[Records from a data source]
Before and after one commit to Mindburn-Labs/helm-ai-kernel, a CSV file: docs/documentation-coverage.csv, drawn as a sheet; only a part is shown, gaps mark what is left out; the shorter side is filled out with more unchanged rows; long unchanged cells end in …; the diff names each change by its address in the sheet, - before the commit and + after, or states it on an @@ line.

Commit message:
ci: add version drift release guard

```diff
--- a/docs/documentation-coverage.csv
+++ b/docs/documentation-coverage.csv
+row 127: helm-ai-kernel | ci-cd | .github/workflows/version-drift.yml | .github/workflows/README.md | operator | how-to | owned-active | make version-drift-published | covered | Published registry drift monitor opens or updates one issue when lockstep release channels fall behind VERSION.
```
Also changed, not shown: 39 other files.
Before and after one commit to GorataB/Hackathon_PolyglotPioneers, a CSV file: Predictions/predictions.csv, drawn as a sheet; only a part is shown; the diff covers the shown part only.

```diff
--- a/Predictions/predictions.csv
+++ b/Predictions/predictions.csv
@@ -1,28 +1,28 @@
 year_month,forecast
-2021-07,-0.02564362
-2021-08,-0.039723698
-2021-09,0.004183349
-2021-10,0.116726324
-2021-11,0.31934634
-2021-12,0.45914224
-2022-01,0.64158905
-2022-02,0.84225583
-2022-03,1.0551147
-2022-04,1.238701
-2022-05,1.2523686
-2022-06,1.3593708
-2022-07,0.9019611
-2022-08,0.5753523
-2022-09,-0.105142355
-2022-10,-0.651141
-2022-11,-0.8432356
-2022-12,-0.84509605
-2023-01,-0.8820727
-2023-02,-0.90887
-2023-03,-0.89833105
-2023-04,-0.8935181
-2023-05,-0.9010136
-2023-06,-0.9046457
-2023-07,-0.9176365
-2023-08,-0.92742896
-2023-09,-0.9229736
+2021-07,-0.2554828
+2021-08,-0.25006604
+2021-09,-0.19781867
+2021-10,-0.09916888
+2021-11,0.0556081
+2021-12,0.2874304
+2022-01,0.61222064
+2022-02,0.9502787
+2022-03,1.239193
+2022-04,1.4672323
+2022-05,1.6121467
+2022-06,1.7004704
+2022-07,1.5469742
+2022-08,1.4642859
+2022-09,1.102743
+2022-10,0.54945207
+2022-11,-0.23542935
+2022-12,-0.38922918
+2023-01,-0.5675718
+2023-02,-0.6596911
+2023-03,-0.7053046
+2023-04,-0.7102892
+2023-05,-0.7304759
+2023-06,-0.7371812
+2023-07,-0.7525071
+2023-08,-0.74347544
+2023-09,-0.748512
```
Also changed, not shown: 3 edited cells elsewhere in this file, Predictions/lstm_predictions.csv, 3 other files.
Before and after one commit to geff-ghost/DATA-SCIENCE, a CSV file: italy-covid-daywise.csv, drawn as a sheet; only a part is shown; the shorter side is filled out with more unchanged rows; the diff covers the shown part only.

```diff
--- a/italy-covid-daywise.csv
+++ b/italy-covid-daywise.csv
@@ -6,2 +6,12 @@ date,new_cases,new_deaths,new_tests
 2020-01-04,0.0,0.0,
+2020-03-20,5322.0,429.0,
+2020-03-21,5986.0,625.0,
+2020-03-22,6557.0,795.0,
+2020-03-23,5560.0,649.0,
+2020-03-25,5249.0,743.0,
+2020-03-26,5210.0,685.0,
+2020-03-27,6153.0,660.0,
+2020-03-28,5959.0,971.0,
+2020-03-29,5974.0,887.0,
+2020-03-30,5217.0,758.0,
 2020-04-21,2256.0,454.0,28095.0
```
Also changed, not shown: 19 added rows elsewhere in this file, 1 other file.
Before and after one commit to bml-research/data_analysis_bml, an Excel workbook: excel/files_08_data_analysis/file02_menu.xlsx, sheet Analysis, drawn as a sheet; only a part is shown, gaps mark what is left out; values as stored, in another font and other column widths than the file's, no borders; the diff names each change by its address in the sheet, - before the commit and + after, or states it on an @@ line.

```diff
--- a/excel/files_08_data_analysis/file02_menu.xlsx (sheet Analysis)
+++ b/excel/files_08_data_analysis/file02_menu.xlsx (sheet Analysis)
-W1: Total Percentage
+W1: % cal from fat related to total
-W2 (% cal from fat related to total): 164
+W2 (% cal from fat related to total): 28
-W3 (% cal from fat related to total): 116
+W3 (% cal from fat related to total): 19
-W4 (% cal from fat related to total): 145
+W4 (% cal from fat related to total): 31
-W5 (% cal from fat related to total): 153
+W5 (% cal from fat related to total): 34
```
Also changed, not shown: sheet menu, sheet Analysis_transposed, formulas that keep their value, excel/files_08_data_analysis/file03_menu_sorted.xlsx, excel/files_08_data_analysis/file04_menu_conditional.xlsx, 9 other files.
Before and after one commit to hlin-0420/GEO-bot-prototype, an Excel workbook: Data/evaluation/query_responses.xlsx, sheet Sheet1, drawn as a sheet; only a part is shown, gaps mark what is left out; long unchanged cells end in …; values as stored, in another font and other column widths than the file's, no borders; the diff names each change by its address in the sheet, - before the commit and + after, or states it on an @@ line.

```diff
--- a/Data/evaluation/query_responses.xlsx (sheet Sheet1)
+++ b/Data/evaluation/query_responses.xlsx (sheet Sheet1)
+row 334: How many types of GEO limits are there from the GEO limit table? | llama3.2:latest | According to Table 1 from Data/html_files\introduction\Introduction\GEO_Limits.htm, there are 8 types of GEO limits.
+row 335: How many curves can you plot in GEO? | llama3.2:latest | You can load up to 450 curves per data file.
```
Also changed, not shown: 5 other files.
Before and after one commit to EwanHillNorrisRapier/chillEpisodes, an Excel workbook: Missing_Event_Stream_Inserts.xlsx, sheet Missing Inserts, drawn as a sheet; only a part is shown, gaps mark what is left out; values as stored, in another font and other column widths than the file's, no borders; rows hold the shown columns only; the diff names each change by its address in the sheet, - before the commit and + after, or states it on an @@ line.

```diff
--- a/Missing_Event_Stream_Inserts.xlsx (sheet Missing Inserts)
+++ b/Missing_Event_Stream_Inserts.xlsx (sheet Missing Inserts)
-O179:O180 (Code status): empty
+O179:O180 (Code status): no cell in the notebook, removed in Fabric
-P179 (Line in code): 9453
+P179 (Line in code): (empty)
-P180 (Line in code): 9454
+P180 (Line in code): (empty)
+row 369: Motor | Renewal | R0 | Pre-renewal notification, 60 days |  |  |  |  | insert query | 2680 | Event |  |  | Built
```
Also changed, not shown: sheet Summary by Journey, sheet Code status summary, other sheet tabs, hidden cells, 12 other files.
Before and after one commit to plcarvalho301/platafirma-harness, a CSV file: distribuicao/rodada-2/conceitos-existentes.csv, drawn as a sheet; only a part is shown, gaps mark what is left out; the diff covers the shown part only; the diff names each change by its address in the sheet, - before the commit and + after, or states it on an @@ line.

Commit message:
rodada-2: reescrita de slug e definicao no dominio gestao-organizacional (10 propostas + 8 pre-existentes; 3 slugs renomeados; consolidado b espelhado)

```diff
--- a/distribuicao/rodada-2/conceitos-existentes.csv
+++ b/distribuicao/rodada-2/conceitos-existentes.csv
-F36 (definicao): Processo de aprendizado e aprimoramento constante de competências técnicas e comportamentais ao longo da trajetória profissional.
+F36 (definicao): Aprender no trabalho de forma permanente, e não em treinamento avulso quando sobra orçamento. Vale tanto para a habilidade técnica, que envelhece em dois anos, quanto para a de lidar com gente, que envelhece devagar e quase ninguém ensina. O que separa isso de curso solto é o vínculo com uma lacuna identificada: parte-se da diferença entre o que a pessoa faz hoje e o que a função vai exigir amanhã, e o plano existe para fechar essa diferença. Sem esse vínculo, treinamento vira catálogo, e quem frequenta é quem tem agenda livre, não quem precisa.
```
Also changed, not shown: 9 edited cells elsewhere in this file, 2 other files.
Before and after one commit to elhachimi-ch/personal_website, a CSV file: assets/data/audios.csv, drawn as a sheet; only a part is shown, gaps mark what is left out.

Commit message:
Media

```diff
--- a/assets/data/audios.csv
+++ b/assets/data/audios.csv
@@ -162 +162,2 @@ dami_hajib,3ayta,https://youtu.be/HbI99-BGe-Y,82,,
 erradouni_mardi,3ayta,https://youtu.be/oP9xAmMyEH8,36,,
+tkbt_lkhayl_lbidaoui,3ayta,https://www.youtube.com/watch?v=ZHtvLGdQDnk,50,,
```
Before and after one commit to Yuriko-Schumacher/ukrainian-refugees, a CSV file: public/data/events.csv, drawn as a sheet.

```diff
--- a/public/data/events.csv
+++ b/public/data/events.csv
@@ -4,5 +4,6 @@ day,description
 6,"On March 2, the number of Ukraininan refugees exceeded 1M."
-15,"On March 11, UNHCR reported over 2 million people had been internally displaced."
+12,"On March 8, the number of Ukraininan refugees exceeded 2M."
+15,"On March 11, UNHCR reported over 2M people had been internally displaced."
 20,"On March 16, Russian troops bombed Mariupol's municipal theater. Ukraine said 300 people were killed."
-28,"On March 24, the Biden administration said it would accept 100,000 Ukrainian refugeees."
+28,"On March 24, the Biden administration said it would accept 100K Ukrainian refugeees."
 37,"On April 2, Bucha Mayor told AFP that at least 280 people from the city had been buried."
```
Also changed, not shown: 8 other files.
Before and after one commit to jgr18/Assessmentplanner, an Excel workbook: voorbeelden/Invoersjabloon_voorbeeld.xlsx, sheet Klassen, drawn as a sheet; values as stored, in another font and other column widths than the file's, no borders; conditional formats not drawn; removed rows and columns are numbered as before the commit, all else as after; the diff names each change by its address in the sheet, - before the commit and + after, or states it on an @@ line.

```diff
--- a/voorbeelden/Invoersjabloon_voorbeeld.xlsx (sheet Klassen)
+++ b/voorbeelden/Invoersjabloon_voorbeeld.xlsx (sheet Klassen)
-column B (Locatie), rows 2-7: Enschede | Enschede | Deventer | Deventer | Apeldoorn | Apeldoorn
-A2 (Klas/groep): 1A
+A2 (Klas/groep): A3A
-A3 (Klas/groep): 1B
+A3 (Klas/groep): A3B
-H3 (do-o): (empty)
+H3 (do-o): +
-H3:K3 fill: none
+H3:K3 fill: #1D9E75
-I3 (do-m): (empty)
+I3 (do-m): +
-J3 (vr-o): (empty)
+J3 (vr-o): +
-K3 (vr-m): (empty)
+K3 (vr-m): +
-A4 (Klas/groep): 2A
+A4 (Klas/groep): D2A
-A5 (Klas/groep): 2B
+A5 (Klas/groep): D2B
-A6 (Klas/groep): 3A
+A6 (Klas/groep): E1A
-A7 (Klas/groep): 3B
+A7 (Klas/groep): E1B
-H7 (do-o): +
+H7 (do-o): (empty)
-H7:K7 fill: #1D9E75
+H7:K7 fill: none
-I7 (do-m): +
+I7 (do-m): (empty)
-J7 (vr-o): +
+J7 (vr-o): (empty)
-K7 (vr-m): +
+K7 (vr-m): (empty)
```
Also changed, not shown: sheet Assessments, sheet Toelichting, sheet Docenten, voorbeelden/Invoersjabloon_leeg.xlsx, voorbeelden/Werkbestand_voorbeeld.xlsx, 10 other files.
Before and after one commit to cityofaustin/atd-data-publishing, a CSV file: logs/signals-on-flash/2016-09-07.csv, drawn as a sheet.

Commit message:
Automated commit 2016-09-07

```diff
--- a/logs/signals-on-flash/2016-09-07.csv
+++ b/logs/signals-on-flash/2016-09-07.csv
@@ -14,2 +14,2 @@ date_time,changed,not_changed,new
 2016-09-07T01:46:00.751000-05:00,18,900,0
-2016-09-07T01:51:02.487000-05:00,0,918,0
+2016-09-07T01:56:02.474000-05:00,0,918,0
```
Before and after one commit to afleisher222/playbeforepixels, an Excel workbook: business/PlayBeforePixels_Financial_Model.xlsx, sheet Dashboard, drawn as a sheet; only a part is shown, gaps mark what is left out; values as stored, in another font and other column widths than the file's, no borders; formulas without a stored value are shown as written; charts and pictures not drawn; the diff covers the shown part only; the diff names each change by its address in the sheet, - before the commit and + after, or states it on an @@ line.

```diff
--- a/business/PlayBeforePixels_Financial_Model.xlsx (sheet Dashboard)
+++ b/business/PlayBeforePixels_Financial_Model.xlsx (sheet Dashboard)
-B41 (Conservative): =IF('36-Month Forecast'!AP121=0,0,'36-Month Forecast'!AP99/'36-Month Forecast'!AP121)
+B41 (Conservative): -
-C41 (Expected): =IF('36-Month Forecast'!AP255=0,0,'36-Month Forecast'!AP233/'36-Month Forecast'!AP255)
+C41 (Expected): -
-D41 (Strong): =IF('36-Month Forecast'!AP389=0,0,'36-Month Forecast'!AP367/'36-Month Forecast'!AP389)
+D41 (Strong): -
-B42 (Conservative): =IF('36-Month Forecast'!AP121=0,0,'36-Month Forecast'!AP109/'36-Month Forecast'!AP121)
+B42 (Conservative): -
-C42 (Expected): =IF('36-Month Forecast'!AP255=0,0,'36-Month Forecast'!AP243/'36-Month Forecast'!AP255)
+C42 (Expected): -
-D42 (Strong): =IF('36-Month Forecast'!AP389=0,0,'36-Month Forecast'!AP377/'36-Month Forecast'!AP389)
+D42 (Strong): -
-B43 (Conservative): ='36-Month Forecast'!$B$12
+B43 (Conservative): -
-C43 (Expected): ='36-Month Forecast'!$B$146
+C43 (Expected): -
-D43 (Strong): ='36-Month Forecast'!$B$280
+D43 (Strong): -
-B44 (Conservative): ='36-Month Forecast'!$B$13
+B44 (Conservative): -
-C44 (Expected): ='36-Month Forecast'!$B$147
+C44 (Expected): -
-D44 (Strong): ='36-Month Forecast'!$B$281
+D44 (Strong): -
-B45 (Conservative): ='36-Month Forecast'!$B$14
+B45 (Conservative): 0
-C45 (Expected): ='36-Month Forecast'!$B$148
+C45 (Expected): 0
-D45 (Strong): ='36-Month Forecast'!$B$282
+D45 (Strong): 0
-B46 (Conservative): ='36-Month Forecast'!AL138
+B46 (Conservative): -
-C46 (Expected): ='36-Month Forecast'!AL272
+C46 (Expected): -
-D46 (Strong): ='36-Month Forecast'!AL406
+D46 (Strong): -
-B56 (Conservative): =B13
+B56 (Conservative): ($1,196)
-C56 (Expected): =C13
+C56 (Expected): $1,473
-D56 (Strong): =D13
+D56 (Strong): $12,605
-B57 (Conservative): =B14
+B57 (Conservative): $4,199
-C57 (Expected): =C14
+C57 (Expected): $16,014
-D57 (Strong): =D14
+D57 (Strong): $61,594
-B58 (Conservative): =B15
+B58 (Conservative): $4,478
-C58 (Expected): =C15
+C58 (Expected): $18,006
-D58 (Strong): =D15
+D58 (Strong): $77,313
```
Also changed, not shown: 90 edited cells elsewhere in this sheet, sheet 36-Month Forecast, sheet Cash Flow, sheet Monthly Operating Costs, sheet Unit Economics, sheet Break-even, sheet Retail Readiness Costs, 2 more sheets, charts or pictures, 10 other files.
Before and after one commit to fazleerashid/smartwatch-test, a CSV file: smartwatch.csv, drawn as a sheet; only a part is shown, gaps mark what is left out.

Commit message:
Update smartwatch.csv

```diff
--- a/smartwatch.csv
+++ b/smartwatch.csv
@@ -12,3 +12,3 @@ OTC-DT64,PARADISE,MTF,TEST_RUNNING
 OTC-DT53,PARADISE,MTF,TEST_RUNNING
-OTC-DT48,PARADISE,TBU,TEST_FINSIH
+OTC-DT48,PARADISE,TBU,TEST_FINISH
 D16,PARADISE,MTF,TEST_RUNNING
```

WORK TASK
Whenever a line in the entries above includes the word "flash", pull that line out.

OUTPUT
Before and after one commit to cityofaustin/atd-data-publishing, a CSV file: logs/signals-on-flash/2016-09-07.csv, drawn as a sheet.
--- a/logs/signals-on-flash/2016-09-07.csv
+++ b/logs/signals-on-flash/2016-09-07.csv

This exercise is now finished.